Brass, thanks for the reply, but don't you see this as an invitation to barge, especially for a faster boat in a mixed fleet?
I sort of agree with this: notwithstanding Brass's observation that the "barger" shoots themselves in the foot, it seems that some boats take the attitude that they just might get away with jamming themselves in there and then using rules related to keeping clear to threaten that if you protest me you'll be disqualified also, so they go ahead and take thier chances.
Not so much with larger boats, but seems to be more prevalent with smaller boats.
It should not be even an issue with smaller boats. While RRS 14 requires me to ATTEMPT
to avoid a collision, it does not require me to ANTICIPATE you will break a rule and thus cause me to do so. So that means that UNTIL IT IS OBVIOUS that you are going to break a rule, I do not have to BEGIN to try avoiding contact.
So in this situation in small boats, until the skipper of B sees Green's bow overlap her stern leeward quarter, B does not even have to begin altering course to avoid G.
Since by that drawing, there was no room for G to even make it in between B and Y, an attempt by B to luff up would cause contact as would not luffing up. and in light winds with limited maneuverability, luffing up is going to take time.
So even in smaller boats RRS 14 will actually rebound on G in that even if the situation was such that B and G entered The Zone Overlapped, when it became clear that B was not going to give G room to pass between Y and B, G's RESPONSIBLITY then was to bear away and take Y's stern.
There is no way that RRS 19 induces the kind of "barging" described.

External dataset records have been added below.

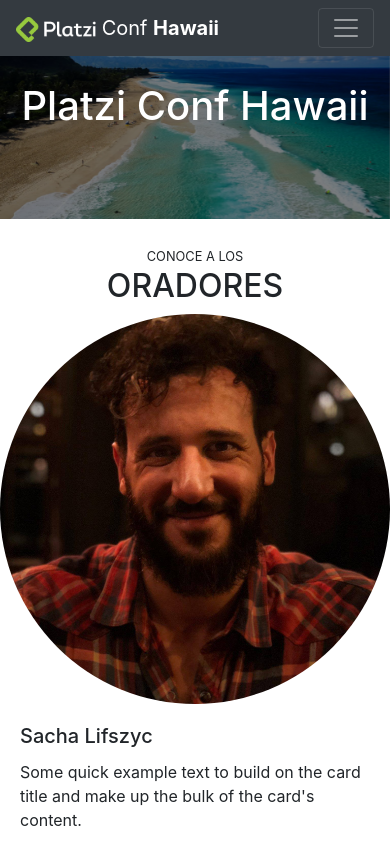
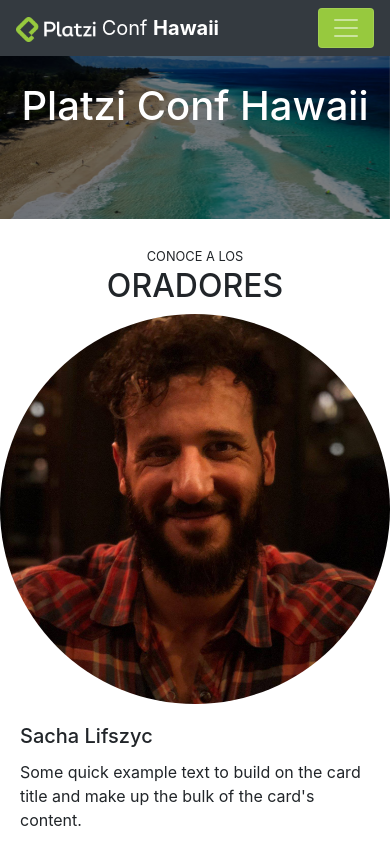
Before and after one commit to sebasvil20/Platzi-Hawaii, a plain HTML site: page index.html in a window 390 px wide. Shown: the top 844 px of the page. Drawn offline with nearby package versions, Linux system fonts and the light colour scheme.

Commit message:
Update platziC.css

```diff
--- a/platziC.css
+++ b/platziC.css
@@ -5,6 +5,9 @@
 #main .carousel-inner img{
   max-height: 100vh;
   object-fit: cover;
+}
+.navbar-toggler{
+  background-color: #97c93e;
 }
 
 #carousel{
```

Note that RRS 19 actually does not apply in this case. Y is an obstruction, but since G and B are both close hauled RRS 20 applys
When approaching an obstruction, a boat sailing close-hauled orabove may hail for room to tack and avoid another boat on the same tack. After a boat hails,

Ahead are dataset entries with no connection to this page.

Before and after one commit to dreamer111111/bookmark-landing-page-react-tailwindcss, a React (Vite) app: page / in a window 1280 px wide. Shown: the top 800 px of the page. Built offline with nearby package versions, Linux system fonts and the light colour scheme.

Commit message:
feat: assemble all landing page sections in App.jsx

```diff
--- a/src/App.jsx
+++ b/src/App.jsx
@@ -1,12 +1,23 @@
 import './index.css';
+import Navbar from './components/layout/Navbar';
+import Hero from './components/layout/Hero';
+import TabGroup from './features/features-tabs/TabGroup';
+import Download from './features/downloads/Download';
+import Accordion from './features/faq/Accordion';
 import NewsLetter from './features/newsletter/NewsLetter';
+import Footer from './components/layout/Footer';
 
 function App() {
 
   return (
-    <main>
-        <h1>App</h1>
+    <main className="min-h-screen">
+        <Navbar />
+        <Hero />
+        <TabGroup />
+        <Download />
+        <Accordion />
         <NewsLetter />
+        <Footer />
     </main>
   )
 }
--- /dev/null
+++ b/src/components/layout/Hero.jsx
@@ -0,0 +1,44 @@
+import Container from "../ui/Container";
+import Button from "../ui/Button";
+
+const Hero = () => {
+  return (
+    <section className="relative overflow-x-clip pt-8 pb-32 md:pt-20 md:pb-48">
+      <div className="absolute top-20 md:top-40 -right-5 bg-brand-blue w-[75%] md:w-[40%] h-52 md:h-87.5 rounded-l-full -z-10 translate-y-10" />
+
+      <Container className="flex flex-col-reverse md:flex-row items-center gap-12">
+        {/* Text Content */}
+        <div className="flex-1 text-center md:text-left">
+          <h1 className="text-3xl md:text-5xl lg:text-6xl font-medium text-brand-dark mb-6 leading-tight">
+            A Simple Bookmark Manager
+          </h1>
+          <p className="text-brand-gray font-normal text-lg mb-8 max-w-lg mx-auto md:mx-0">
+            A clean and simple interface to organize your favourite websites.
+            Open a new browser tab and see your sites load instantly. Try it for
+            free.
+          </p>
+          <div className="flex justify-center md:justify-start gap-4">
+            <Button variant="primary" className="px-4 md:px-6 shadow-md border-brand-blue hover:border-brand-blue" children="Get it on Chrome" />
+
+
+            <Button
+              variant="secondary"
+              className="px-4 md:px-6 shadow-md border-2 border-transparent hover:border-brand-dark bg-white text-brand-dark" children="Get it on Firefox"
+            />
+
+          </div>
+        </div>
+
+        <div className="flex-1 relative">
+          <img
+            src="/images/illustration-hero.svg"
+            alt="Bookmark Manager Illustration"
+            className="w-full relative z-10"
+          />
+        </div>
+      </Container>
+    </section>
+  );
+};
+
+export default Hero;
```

(a) she shall give the hailed boat time to respond;
Notice that G in this case CLEARLY DID NOT give B "time to respond" (remember "time to respond" is dependent on the prevailing wind and sea condistions).
Note that 20.2 would ONLY exonorate G if she the only violations were Section A and RRS 15 and RRS 16
When a boat is taking room to which she is entitled under rule 20.1(, she shall be exonerated if she breaks a rule of Section A or rule 15 or 16.
But since the violation here is RRS 18.. G is SOL.
now if Y were a random boat in the middle of the course luffing up, then YES under RRS 19, G could have asked B for room to pass Y to weather. BUT ONLY IF SHE HAILED FOR ROOM IN TIME.
No the rules don't have any encouragement for "barging"
Basically when asked if RRS 19 would override RRS 18 when the split was first introduced, Dick Rose opined in the presentation he gave that he could see boat like G, hailing for room at the obstruction, but when given that room, immediately taking her penalty turns. The example he gave was of a mark that was say a nasty set of steel pilings. with a current sweep. You don't want to force a boat into the pilings - that's unseamanlike. So you let them hail for Obstruction... BUT since Exonoration DOES NOT include RRS 18, you get penalized.